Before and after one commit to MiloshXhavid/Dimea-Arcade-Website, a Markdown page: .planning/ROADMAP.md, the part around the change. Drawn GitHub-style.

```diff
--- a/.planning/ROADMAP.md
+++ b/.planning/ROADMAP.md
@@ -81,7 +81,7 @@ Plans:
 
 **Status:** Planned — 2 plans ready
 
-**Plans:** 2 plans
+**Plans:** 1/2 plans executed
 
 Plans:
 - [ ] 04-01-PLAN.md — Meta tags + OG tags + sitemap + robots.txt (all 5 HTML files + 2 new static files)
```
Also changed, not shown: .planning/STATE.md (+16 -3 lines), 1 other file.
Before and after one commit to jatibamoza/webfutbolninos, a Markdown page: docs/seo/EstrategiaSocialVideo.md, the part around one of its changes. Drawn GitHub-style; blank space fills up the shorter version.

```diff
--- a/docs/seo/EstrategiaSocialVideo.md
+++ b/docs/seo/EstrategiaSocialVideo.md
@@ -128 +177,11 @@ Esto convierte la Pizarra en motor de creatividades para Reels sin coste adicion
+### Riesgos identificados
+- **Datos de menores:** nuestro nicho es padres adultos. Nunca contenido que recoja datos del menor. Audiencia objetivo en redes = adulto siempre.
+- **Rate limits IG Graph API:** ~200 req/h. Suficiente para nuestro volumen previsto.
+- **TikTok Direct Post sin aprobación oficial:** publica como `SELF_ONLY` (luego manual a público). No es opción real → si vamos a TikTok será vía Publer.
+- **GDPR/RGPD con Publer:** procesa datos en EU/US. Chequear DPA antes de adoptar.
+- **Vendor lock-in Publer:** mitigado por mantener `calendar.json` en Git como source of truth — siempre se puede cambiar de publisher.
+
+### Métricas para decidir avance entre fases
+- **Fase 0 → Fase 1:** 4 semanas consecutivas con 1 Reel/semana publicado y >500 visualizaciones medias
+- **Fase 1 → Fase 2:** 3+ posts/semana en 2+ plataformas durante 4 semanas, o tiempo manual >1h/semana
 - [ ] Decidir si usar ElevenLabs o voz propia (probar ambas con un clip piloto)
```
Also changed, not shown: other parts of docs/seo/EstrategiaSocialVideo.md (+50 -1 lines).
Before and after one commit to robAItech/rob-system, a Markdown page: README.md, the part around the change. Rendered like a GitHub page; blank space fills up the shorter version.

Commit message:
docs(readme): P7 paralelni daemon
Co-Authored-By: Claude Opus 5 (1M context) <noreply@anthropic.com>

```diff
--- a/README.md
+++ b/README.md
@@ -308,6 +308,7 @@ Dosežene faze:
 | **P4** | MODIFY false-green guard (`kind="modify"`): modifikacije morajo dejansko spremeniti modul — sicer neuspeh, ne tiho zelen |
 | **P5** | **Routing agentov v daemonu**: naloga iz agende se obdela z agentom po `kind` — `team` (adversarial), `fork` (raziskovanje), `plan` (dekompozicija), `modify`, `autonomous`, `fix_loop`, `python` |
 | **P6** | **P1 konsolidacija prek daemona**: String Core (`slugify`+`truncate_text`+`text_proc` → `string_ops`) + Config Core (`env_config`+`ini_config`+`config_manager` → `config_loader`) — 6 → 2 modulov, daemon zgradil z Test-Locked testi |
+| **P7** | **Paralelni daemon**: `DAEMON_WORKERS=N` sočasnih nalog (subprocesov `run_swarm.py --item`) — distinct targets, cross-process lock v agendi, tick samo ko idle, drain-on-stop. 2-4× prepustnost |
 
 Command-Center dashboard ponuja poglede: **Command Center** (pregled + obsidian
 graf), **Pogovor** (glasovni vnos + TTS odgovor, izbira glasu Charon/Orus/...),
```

-*-*-

* Activity: In the listing above, find every line with the word "ROADMAP" and copy it out.

* Solution for this exercise:
Before and after one commit to MiloshXhavid/Dimea-Arcade-Website, a Markdown page: .planning/ROADMAP.md, the part around the change. Drawn GitHub-style.
--- a/.planning/ROADMAP.md
+++ b/.planning/ROADMAP.md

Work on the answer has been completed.